Michael Wilkinson was conscripted in 1953, serving his National Service at Hednesford, before serving in Jordan, Iraq and Egypt during the Suez crisis in 1956.
The 87-year-old said he believes the project, powered by the National Lottery Heritage Fund, provides a valuable insight into a unique period of Britain’s past.
He is among 18 veterans taking part in the project, many of them coming from the Midlands region.
They include Ken Grain, David Ryan, Eric Blackie and Galvin Carville, who were conscripted through Hednesford.
It has been 60 years since National Service ended in the UK and the campaign captures an important period of the country’s cultural history through the eyes of the men who served.
Mr Wilkinson, who now lives in Chester, said: “Working with the team on this project has been a totally positive experience.

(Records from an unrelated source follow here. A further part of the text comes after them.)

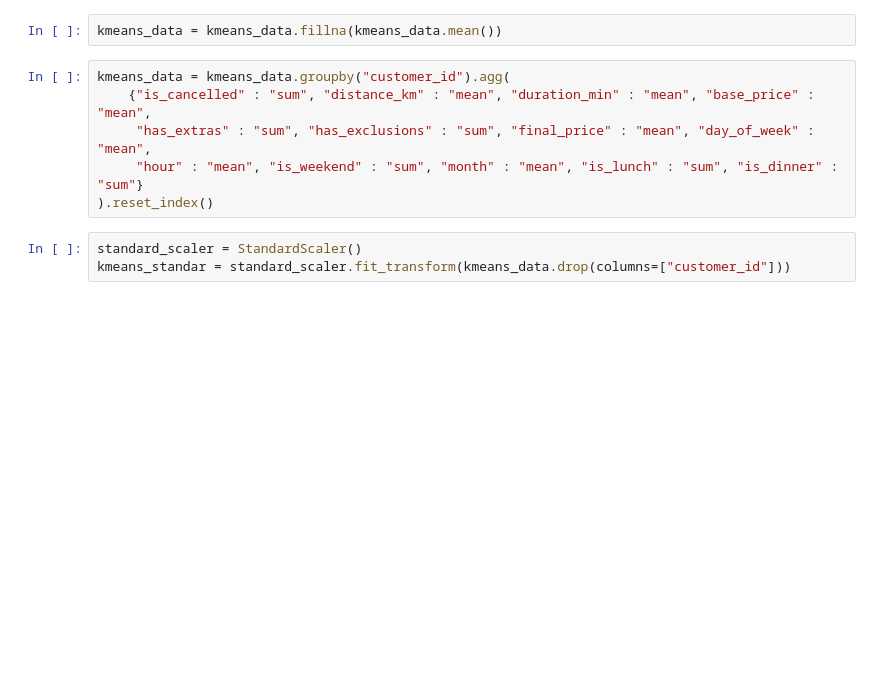
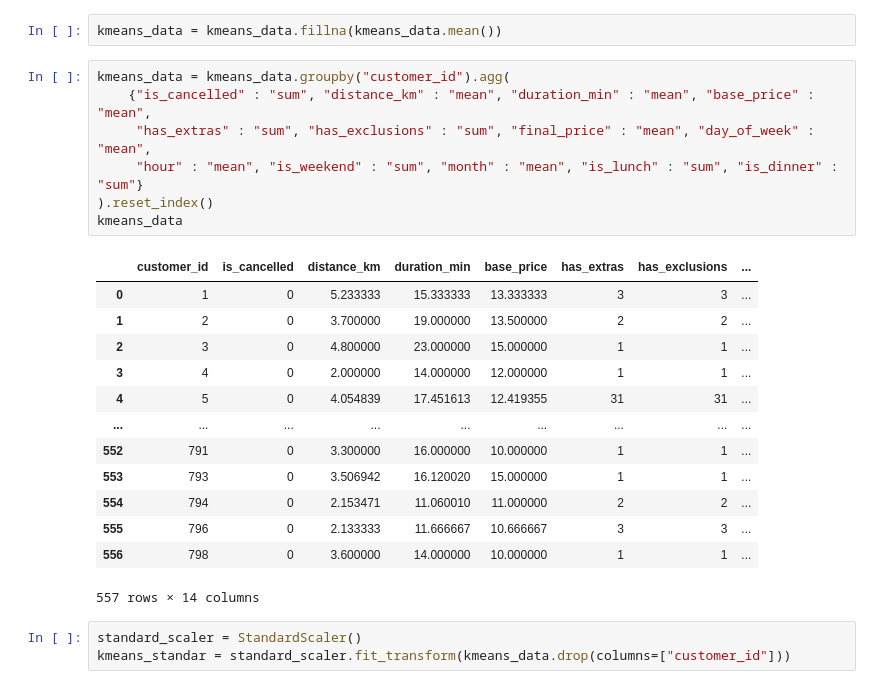
Before and after one commit to MAP0218675/Inteligencia-Artificial-Avanzada, a Jupyter notebook: Copia de Dannys_Pizza_week2_HWK.ipynb, the cells around one changed output. Saved outputs shown, nothing was run; the diff lists cells and outputs as text; blank space fills up the shorter version.

```diff
--- a/Copia de Dannys_Pizza_week2_HWK.ipynb
+++ b/Copia de Dannys_Pizza_week2_HWK.ipynb
@@ -1924,9 +1924,24 @@ kmeans_data = kmeans_data.fillna(kmeans_data.mean())
 # %%
 kmeans_data = kmeans_data.groupby("customer_id").agg(
     {"is_cancelled" : "sum", "distance_km" : "mean", "duration_min" : "mean", "base_price" : "mean",
      "has_extras" : "sum", "has_exclusions" : "sum", "final_price" : "mean", "day_of_week" : "mean",
      "hour" : "mean", "is_weekend" : "sum", "month" : "mean", "is_lunch" : "sum", "is_dinner" : "sum"}
 ).reset_index()
+kmeans_data
+# %% [output]
+|  | customer_id | is_cancelled | distance_km | duration_min | base_price | has_extras | has_exclusions | ... |
+| 0 | 1 | 0 | 5.233333 | 15.333333 | 13.333333 | 3 | 3 | ... |
+| 1 | 2 | 0 | 3.700000 | 19.000000 | 13.500000 | 2 | 2 | ... |
+| 2 | 3 | 0 | 4.800000 | 23.000000 | 15.000000 | 1 | 1 | ... |
+| 3 | 4 | 0 | 2.000000 | 14.000000 | 12.000000 | 1 | 1 | ... |
+| 4 | 5 | 0 | 4.054839 | 17.451613 | 12.419355 | 31 | 31 | ... |
+| ... | ... | ... | ... | ... | ... | ... | ... | ... |
+| 552 | 791 | 0 | 3.300000 | 16.000000 | 10.000000 | 1 | 1 | ... |
+| 553 | 793 | 0 | 3.506942 | 16.120020 | 15.000000 | 1 | 1 | ... |
+| 554 | 794 | 0 | 2.153471 | 11.060010 | 11.000000 | 2 | 2 | ... |
+| 555 | 796 | 0 | 2.133333 | 11.666667 | 10.666667 | 3 | 3 | ... |
+| 556 | 798 | 0 | 3.600000 | 14.000000 | 10.000000 | 1 | 1 | ... |
+557 rows × 14 columns
 # %%
 standard_scaler = StandardScaler()
 kmeans_standar = standard_scaler.fit_transform(kmeans_data.drop(columns=["customer_id"]))
```
Also changed, not shown: parts of 6 cells of this notebook.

“It has brought back memories of happenings I have not thought about for many years.
“Nowadays people spend too much time on social media and don’t get involved with mixing with people. National Service put all kinds of people together. National Service is a forgotten thing and younger people don’t know about National Service or the two world wars.
Mr Grain, 89, was posted to Singapore with the RAF as a radio direction operator.

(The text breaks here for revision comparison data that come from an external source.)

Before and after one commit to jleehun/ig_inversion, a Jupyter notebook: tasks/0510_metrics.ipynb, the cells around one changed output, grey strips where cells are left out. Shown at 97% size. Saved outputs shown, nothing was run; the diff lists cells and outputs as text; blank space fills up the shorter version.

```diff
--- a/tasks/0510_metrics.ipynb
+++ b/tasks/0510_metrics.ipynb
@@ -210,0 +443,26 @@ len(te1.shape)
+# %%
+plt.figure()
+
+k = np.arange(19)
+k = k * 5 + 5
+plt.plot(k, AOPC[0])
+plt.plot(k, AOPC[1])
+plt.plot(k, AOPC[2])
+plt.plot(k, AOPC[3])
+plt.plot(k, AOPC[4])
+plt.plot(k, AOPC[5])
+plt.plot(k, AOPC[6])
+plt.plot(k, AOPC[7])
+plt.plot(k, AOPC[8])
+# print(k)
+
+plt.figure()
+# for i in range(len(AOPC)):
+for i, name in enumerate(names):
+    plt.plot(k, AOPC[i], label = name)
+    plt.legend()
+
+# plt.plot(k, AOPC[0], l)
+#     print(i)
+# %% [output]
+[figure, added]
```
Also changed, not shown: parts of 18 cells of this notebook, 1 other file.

The second oldest of the veterans involved in the campaign, he was conscripted in 1950.
“It’s been fascinating going back into my National Service life and remembering,” he said. “It’s important to remember it because a lot of people felt that it was a wasted opportunity but it was the best thing for young people.

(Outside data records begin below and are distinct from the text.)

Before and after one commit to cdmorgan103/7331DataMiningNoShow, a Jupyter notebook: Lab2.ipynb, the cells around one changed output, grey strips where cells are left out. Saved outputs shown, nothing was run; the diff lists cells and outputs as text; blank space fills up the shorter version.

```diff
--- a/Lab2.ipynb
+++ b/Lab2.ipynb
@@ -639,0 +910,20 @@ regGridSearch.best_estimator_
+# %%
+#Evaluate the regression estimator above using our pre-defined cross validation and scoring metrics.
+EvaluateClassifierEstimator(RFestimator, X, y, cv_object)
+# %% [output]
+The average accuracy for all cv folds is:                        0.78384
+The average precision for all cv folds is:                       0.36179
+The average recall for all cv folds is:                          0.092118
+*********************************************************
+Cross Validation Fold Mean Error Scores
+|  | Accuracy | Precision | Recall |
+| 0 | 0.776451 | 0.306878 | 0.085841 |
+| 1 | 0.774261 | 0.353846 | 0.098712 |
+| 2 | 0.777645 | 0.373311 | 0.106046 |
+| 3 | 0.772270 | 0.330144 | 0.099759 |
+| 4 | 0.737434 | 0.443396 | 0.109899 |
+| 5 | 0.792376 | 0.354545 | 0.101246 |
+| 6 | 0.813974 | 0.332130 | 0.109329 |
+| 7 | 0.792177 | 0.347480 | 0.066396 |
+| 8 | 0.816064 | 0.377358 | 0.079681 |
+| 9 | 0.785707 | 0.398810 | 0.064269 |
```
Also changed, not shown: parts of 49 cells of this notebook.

“I think the project is a very good way of letting people know what happened during National Service. I was one of the lucky ones, and it helped me with my future life.”
Mr Ryan, 82, was conscripted during the final year of National Service after graduating from university the year before.
He served in the Royal Artillery and Army before going on to work as a teacher when his days in the forces had come to an end. He recently celebrated his diamond wedding anniversary with wife Heather.
“Anything that gives extra light to our history is useful to pursue,” he said.
“For many it was a positive experience, broadening horizons. We must remember it was not all ‘Carry on Sergeant’ – people died.”
Mr Carville was conscripted in 1954 while living in Slough. He said: “I had a very good National Service. People should realise it’s important because no country with just a regular army has ever won a world war. It’s all about the volunteers and draftees. I was 18 when I was called up.
“I went for training first and then they sent me to a radar station in Peterhead, in Scotland, and I stayed there until I came out.
“It was lovely – I saw a part of Scotland and used to do exercises with the Americans. It was good fun, and I enjoyed it because I enjoyed the work."
Mr Blackie was first conscripted in 1958 and was eventually posted to Germany as a dog handler in the Military Police. He also later guarded American nuclear missiles in Norfolk.
He said: “I am still a member of an RAF Association – it’s lovely to look back at photos.
“I think this is important to remind people that citizens had to do their National Service if they were that age – there was no choice.
“Sometimes they didn’t agree, and I can understand that, but it’s good for everyone to know the history of our country,” he said.
The men’s stories are now being showcased with the help of the National Lottery Heritage Fund, which uses money raised by The National Lottery to inspire, lead and resource the UK’s heritage.
Ceridwen Hughes, photographer and founder of Same but Different, has combined striking portraits, video interviews and written narratives to bring alive conscripts’ experiences in the exhibition.
She said it had been a rewarding experience and a valuable archive has been brought together.
She said: “We are really grateful to the players of the National Lottery who funded this project along with the Armed Forces Covenant Fund.”
Those who completed their National Service included Brian Blessed, Michael Caine and Anthony Hopkins. Television veteran Johnny Ball, who served in the RAF during the 1950s, is also supporting the Lottery-funded National Service Remembered campaign after describing his time serving as the making of him at the end of last year.